*** Dataset records ***

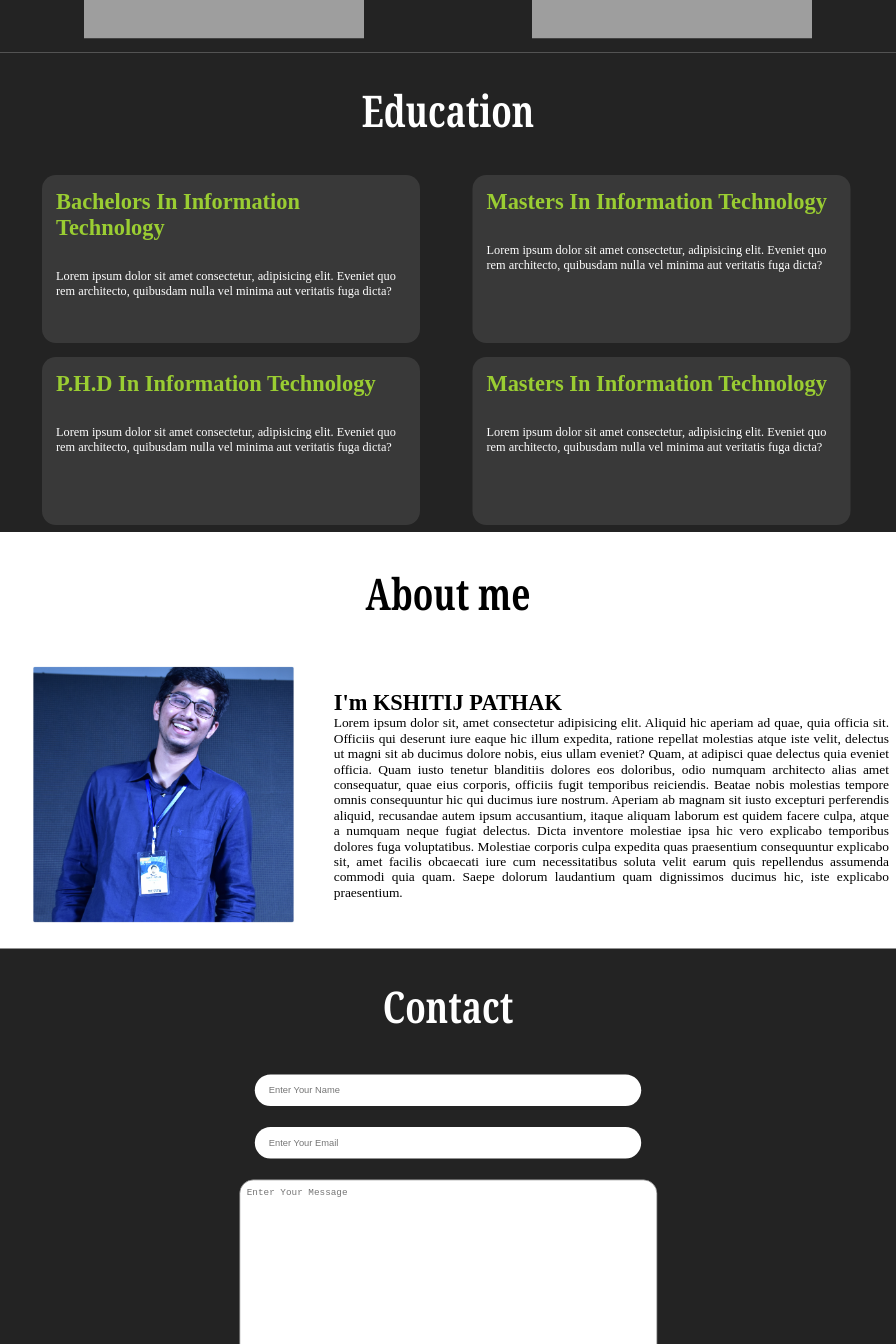
Repository: dev-bot1/resume-kshitij
Page: index.html
The author's editor kept a copy of each file at every save. The page is drawn from the files as they stood at one save, then again after the next save.
The browser window is 1280 px wide. The pictures show the part of the page from y = 2130 to 4050 px (the page is 4257 px tall before and 3997 px after), at 70% of full size.
Pictures or frames that could not be fetched are drawn as grey boxes.

Above is the page before, as saved 2021-08-21 21:36:02.

After the next save:
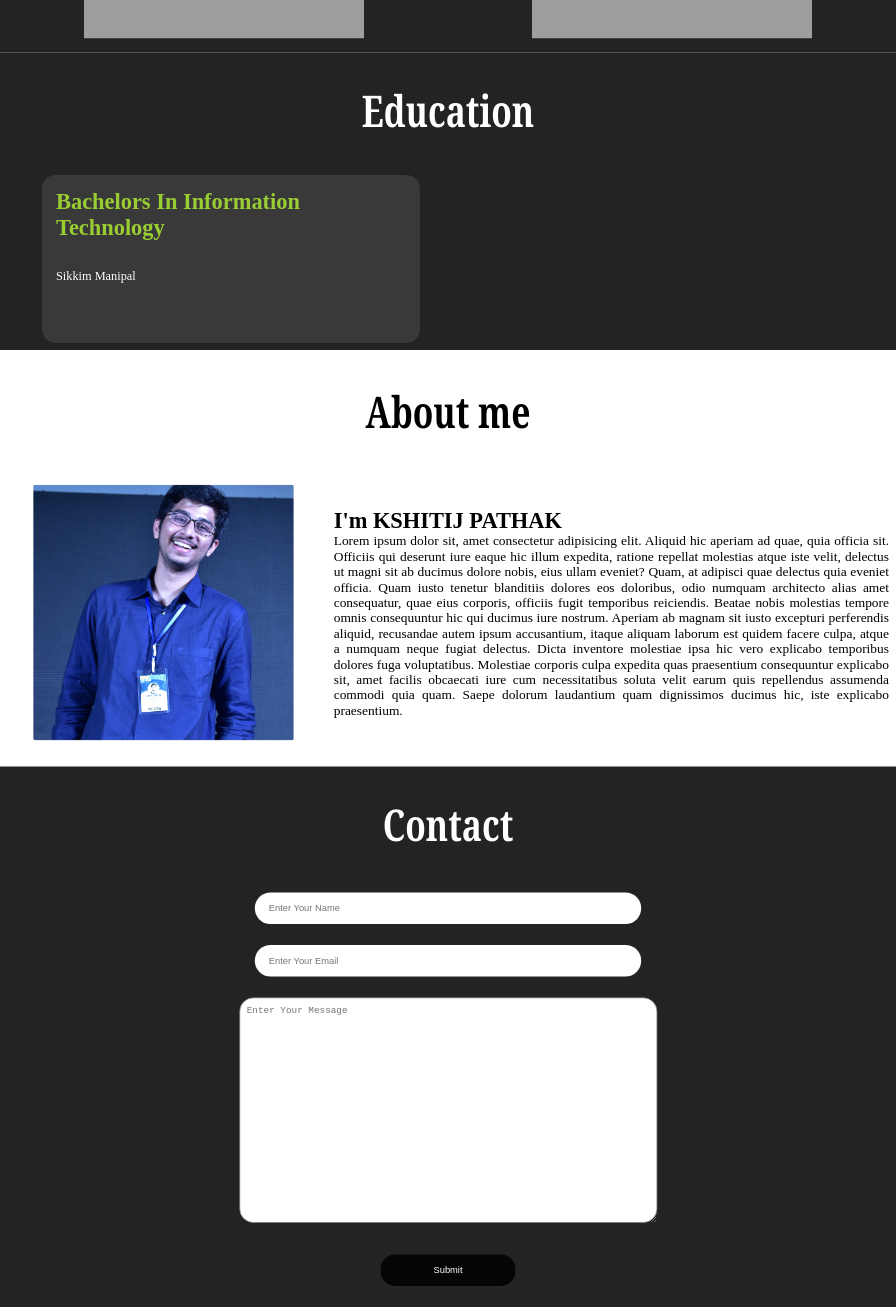
Saved 26 h 49 min later.
--- a/index.html
+++ b/index.html
@@ -43,19 +43,7 @@
         <div class="columns">
             <div class="box">
                 <h2>Bachelors In Information Technology</h2>
-                <p>Lorem ipsum dolor sit amet consectetur, adipisicing elit. Eveniet quo rem architecto, quibusdam nulla vel minima aut veritatis fuga dicta?</p>
-            </div>
-            <div class="box">
-                <h2>Masters In Information Technology</h2>
-                <p>Lorem ipsum dolor sit amet consectetur, adipisicing elit. Eveniet quo rem architecto, quibusdam nulla vel minima aut veritatis fuga dicta?</p>
-            </div>
-            <div class="box">
-                <h2>P.H.D In Information Technology</h2>
-                <p>Lorem ipsum dolor sit amet consectetur, adipisicing elit. Eveniet quo rem architecto, quibusdam nulla vel minima aut veritatis fuga dicta?</p>
-            </div>
-            <div class="box">
-                <h2>Masters In Information Technology</h2>
-                <p>Lorem ipsum dolor sit amet consectetur, adipisicing elit. Eveniet quo rem architecto, quibusdam nulla vel minima aut veritatis fuga dicta?</p>
+                <p>Sikkim Manipal</p>
             </div>
         </div>
     </section>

*** End of Dataset records ***

◆ What is being asked: In the records above, find each line that mentions the string "from", then copy it.

◆ Task output:
The author's editor kept a copy of each file at every save. The page is drawn from the files as they stood at one save, then again after the next save.
The browser window is 1280 px wide. The pictures show the part of the page from y = 2130 to 4050 px (the page is 4257 px tall before and 3997 px after), at 70% of full size.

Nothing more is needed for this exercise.